  • The world will continue to change at a rapid pace. This change is brought on by technological development – our kids should be adaptable, resilient and resourceful to meet its demands. They should embrace the constant change of the digital world.

 

  • Schooling as we know it, is not adequately preparing our kids for this future. Grades at university and schooling will not be  chief indicators of our children’s capabilities. Their talents together with an ability to innovate will be.

 

  • Parents can and should gear their kids up to navigate this fast approaching world, by encouraging creative thinking –  out of the box thinking. Creativity in young children is stimulated through free play and approaching the world with curiosity.

 

  • Parents should teach children not to fear failure, but accept it as a necessary part of their success.

 

  •  Professions in law, medicine, finance and many others will change fundamentally. Parents too must change thoughts of traditional work to ones that fit with the coming world of work.

 

  • When your children speak to you about what they want to do in the future or in current extra murals and subject choices at school – LISTEN! Their desires are chief indicators of what they enjoy (what they may be talented in) and what they may thrive in later on.

 

It’s a tall order, but Sean and I will work at it purposefully in our parenting. How we parent will negatively or positively affect our children in the future. After all we’re raising adults.

 

NOTE: Diagram in featured image is from the book: The Future of Work by Jacob Morgan

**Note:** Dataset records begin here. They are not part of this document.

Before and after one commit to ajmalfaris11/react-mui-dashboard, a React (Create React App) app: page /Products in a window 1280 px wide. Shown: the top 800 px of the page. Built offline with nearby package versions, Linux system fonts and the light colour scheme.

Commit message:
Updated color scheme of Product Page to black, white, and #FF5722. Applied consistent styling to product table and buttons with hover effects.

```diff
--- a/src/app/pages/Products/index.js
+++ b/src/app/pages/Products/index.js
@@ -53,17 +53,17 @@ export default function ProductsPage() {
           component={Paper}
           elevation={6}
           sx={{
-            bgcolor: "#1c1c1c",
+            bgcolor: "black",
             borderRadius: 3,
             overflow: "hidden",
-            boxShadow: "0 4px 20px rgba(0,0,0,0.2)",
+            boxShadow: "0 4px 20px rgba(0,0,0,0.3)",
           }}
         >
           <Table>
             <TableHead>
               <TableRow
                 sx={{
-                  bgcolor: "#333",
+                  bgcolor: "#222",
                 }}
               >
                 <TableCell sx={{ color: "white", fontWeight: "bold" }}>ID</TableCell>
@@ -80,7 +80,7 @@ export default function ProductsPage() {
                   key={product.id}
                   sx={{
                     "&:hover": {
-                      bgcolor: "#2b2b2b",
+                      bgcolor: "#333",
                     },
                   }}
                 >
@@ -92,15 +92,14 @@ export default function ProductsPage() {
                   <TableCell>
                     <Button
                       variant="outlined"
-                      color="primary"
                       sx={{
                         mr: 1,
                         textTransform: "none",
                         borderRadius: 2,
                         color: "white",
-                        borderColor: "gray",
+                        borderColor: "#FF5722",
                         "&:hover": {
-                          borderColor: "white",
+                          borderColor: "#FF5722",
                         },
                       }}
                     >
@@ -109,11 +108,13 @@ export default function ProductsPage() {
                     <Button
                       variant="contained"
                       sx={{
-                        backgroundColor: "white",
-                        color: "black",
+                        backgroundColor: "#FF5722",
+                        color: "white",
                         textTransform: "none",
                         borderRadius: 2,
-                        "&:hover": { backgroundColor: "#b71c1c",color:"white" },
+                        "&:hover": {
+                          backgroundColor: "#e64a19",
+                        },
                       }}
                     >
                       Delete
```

MY SPUR REACTION

Watching the videos showing a man threatening a woman in front of her children at the Texamo Spur at The Glen Shopping Centre, left my head spinning. My reaction moved from utter disbelief to a raw rage.

He pulled her child. Let me say that again “HE PULLED HER CHILD!!!!”. And then he raised his hand to the women telling her he will give her a “p ….klap”

And the children?, look at what they witnessed. A stranger swearing at their mother, threatening to slap her, shaking the table. It’s awful, it’s madness.

And yes, the mum swore back, and yes we haven’t seen the debacle from the beginning – but he pulled her child!!’. I’m not sure I would have behaved differently given the setting. She couldn’t gather her children and walk away. She was cornered, literally in a Spur booths to face the aggression.

I don’t even want to think about what would’ve happened if she had been closer or if her had grabbed that child away from his mum. It shocks, saddens and enrages me at the same time. I want to scream: “is this us, is this our society, is this the violence that men in society perpetrate against women, against defenseless children????”. God help us!!!!!

Well done to Spur who banished the man from ever entering any Spur again. My family has visited Spur many times. It’s a kiddies friendly restaurant and the last thing I want is for my children to be exposed to this wildness.

It’s impossible to sever race from this. We come from a racially divided society. Of course people will ask “had the mother been white, would his behavior been the same?”. We will never know – but those are important questions to ask in the race discourse, as the country deals with its past.

The mother, whom we have come to know as Lebogang Mabuya said she will not press charges. I think that’s generous of her. I’d like to see a man like that stand before a court of law and have judgement passed against his behavior. I would like our courts to pronounce that this behavior is against the law and will not be tolerated. I would like to see individuals and our entire society stand against this scourge.

Watch the event here and here. One was taken by a patron videoing it on his phone. You can hear the dialogue. The other is from the Spur footage of the event taken from the other side of the table. After watching this, I implore you – react!!!! And whatever your reaction is, don’t let it be a passive desensitized one. Indifference will only breed more violence and show our children that violence is the norm and violence is okay.

Please share your thoughts.